* Task prompt *
Look through the records and report how many lines include the word "flutter", with no other words.
---- Records provided
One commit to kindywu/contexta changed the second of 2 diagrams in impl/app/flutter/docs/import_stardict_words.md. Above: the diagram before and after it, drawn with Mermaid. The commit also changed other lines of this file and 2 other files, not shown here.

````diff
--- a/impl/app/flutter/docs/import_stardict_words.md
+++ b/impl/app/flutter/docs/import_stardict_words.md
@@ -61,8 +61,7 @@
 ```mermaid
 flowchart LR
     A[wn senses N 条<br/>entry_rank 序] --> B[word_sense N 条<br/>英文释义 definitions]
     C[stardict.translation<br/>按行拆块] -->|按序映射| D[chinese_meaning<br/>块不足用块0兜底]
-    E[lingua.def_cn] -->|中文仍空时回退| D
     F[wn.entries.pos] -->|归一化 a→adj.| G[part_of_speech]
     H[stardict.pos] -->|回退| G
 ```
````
--------
* Reply *
3